All of this after making the treacherous crossing across the Mediterranean in overcrowded dinghies, a journey that has claimed more than 2,000 lives in 2015.
The refugees are desperate, with the Middle East arguably witnessing its worse unrest and violence in recent history. The Islamic State (ISIS) is expanding in Iraq, Syria and Libya. There have been terrorist attacks in Egypt, Saudi Arabia, Kuwait and elsewhere by ISIS affiliates.
The violence shows no sign of abating, forcing tens of thousands to flee to neighbouring countries and beyond. Europe is seen as the “Promised Land”.
Syrians making the dangerous journey — passing through Greece, Macedonia and Serbia — hope to reach Hungary, a member of the European Union’s borderless Schengen zone. Syrians, mostly middle class and well-provisioned, are trying to make the difficult journey as quickly, and safely, as possible, utilising smartphones and social media.

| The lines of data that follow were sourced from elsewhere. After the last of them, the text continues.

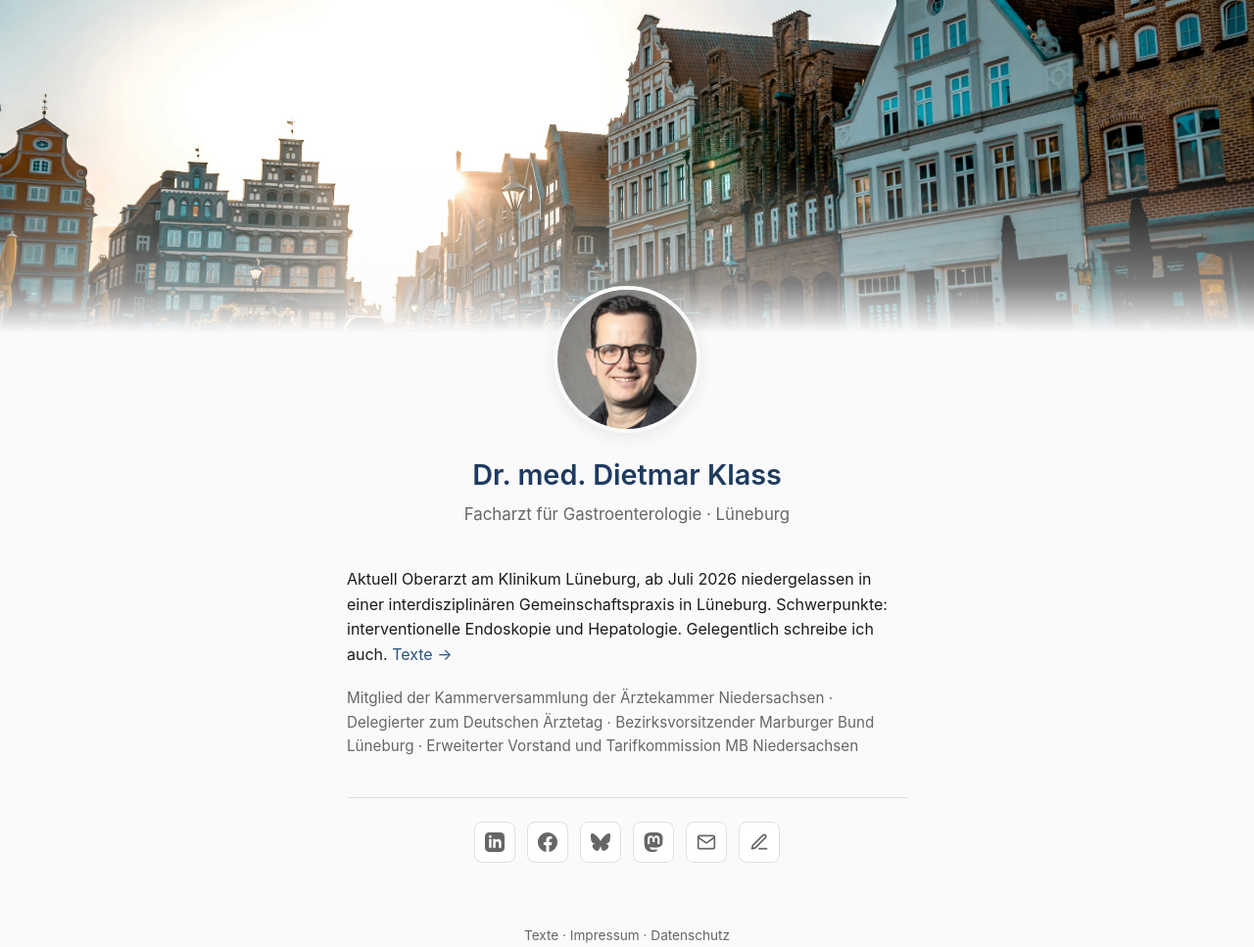
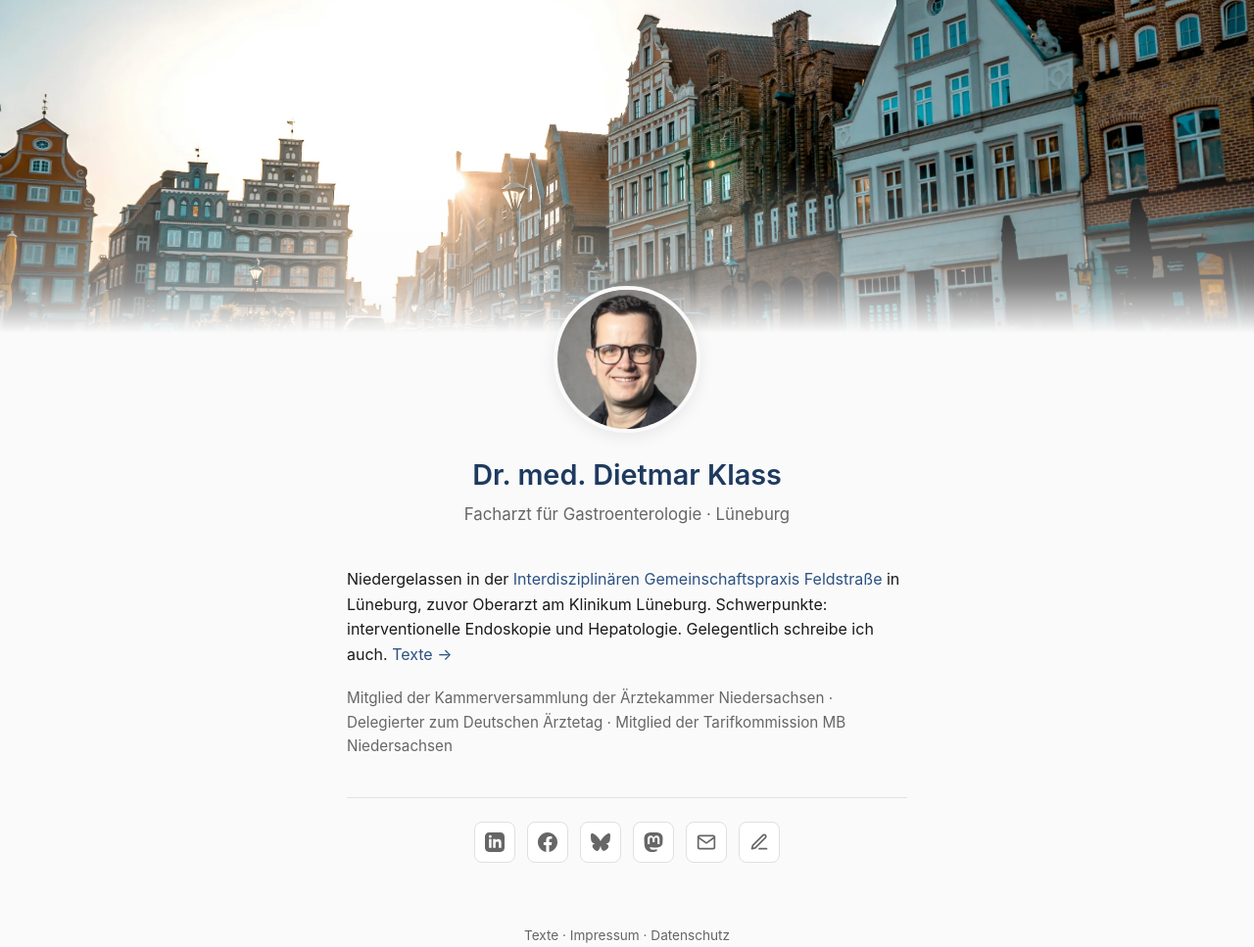
Before and after one commit to docdimy/drklass.de, a Jekyll site: the page index.html, which Jekyll copies as it is, in a window 1280 px wide. Shown: the whole page at 98% size. Built offline with Jekyll 4.4.1, drawn with Linux system fonts in a browser that asks for light colours.

Commit message:
Update professional description and roles in index.html

```diff
--- a/index.html
+++ b/index.html
@@ -174,16 +174,15 @@
   </div>
 
   <p>
-    Aktuell Oberarzt am Klinikum Lüneburg, ab Juli 2026 niedergelassen
-    in einer interdisziplinären Gemeinschaftspraxis in Lüneburg.
-    Schwerpunkte: interventionelle Endoskopie und Hepatologie.
+    Niedergelassen in der <a href="https://praxis-feldstrasse.de" class="texte-link">Interdisziplinären Gemeinschaftspraxis Feldstraße</a>
+    in Lüneburg, zuvor Oberarzt am Klinikum Lüneburg. Schwerpunkte:
+    interventionelle Endoskopie und Hepatologie.
     Gelegentlich schreibe ich auch. <a href="/texte/" class="texte-link">Texte →</a>
   </p>
 
   <p class="roles">
     Mitglied der Kammerversammlung der Ärztekammer Niedersachsen ·
-    Delegierter zum Deutschen Ärztetag · Bezirksvorsitzender Marburger Bund Lüneburg ·
-    Erweiterter Vorstand und Tarifkommission MB Niedersachsen
+    Delegierter zum Deutschen Ärztetag · Mitglied der Tarifkommission MB Niedersachsen
   </p>
 
   <div class="links">
```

“I have a map,” one Syrian refugee, a teacher, told the New York Times, tapping his head. “It is here — and on Google Maps.” They keep in touch with friends and relatives — either back in Syria or those already in Germany or elsewhere — through mobile messaging app WhatsApp. This is also how they communicate with smugglers.
After reaching Hungary, it is easier for refugees to reach western and northern Europe.
Hungary, however, does not appear pleased at being the gateway to Schengen and has sped up construction of a 4-metre-high fence across its 173-kilometre border with Serbia.
Approximately 140,000 migrants have reached Hungary in 2015, more than three times as many as in 2014.
Germany is the final destination for many migrants, not just Syrians. Germany received a record 83,000 migrants in July, with that record expected to be broken by August’s figures.
“My friends who have already reached Germany told me that everyone respects you. If you go to your job, learn the language and be a good person, then you will have a very good life there,” one Syrian refugee, who declined to give his name, told Britain’s the Independent.
Despite record asylum applications, Germany is doing what it can to meet the demand from Syrian refugees. Germany has reportedly stopped enforcing an EU rule under which Syrians fleeing the civil war face deportation and has called for a major overhaul of the EU’s asylum system.
According to the Dublin regulation, migrants seeking asylum must do so in the first European state they enter. For Syrians, this is often Greece, which itself is in the grip of a debilitating financial crisis.